A rainy day fund can be a lifesaver for your business. Having a pot of instantly available cash to draw on safeguards you from any nasty surprises such as a larger than expected tax bill, a change in the market that affects sales or a late payment that threatens to cripple your operations. But how much of a financial safety net should you have?
You may have heard that having enough cash to cover at least 3 months operating expenses is a good place to start, but every business – and every business owner – is different.
So without further ado, here is how to build your cash cushion in 3 simple steps.
When deciding how much cash to set aside for a rainy day you should consult your business objectives.
For example, if you are a seasonal business you may need to adjust your emergency fund for low seasons to see you through or to cover all the expenses that need to be payed in the high season. You should use your historical cash flow statements to identify how much money you need to have available at different points of the year.
If you are a high growth business you may need to run close to the wire so you are maxing out your total cash available for reinvestment which could leave you with less cash on hand.
Your accountant will be able to advise on the cash reserve that is optimal for your business.
Now you should do a thorough review of all your expenses (sometimes referred to as your monthly cash burn). You want to make sure you can meet your obligations such as rent, bills and payroll.
To do this start by totalling all of your operating costs for the month then multiplying this by the number of months you want to cover (3, 6, 12 etc). You’re buying yourself peace of mind, knowing that you can weather any temporary downturn in trading conditions.
Again, it’s important to remember the larger your reserves the less money you will have to grow your business or to take as drawings or to invest in your pension. So while it may seem tempting to keep a year’s cash on hand, such a conservative approach may prevent you from achieving your full potential.
Again, talk to your accountant!
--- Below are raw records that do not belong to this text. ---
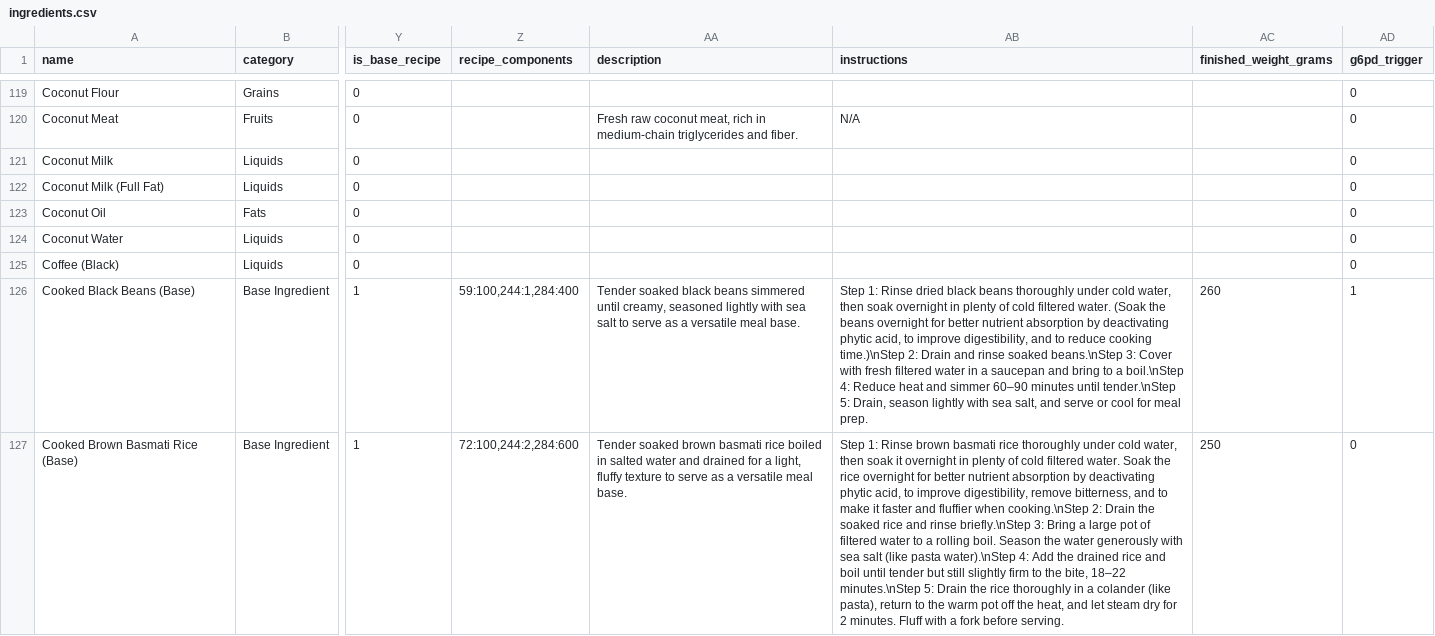
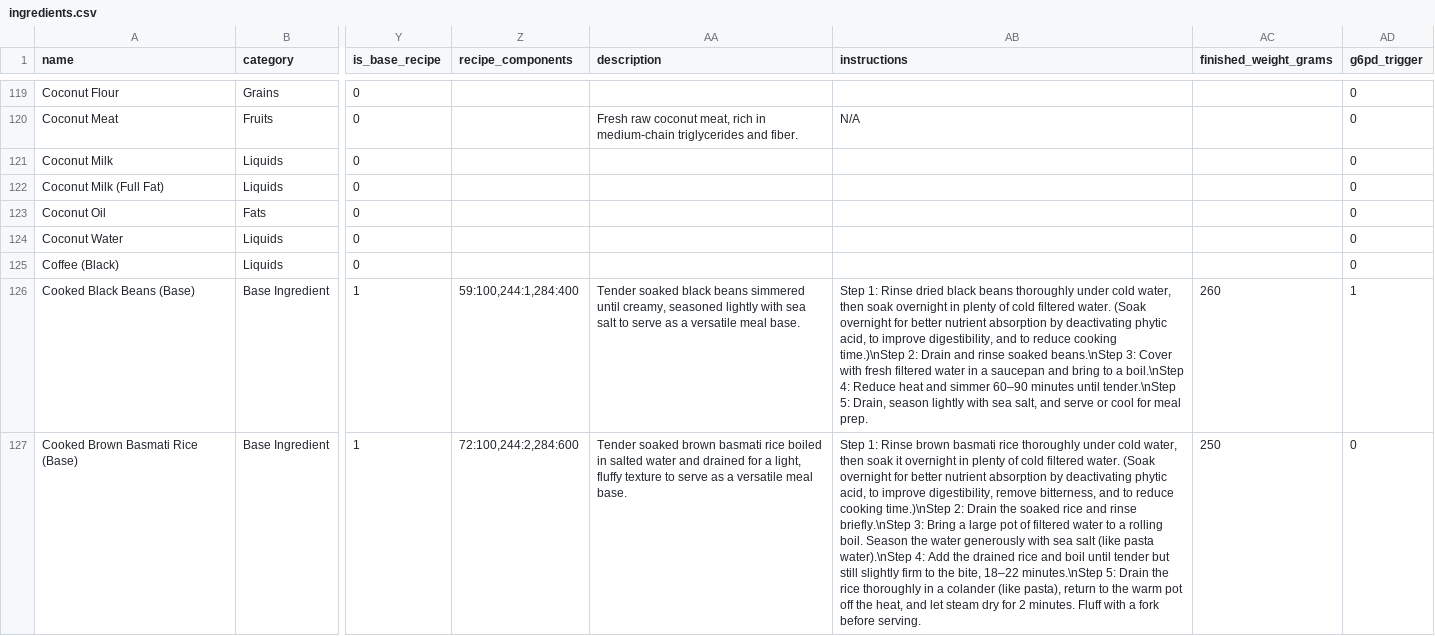
Before and after one commit to nasreenhsaif-eng/meal-craft, a CSV file: database/data/menu/ingredients.csv, drawn as a sheet; only a part is shown, gaps mark what is left out; the diff covers the shown part only; the diff names each change by its address in the sheet, - before the commit and + after, or states it on an @@ line.

```diff
--- a/database/data/menu/ingredients.csv
+++ b/database/data/menu/ingredients.csv
-AB126 (instructions): …water. (Soak the beans overnight for…
+AB126 (instructions): …water. (Soak overnight for…
-AB127 (instructions): …filtered water. Soak the rice overnight for better nutrient absorption by deactivating phytic acid, to improve digestibility, remove bitterness, and to make it faster and fluffier when cooking.\nStep 2: Drain…
+AB127 (instructions): …filtered water. (Soak overnight for better nutrient absorption by deactivating phytic acid, to improve digestibility, remove bitterness, and to reduce cooking time.)\nStep 2: Drain…
```
Also changed, not shown: 4 added rows and 12 edited cells elsewhere in this file, database/data/menu/meals.csv, 23 other files.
They will help you identify your monthly costs so you know how much cash you should keep on hand. And they may also help you set up a cost control system to make sure your operating expenses are always as efficient as possible.
Start saving cash. An easy way to do this is to divert a portion of your profits to a separate bank account that can be accessed easily. Keep doing this until you have your cash cushion. Your accountant will be able to advise how much to save each month.
Alternatively, here are a few other ways to ensure you always have enough cash available:
- Reduce your inventory, unsold stock ties up cash
- Speed up collections, offer incentives to customer who pay early and get tough with those who pay late
- Negotiate an overdraft or line of credit
The main takeaways here are:
- a cash cushion will help protect your business from unexpected changes
- the actual cash amount you need will vary from business to business
- your accountant is a great person to consult to help you get into the most optimal cash position as quickly and painlessly as possible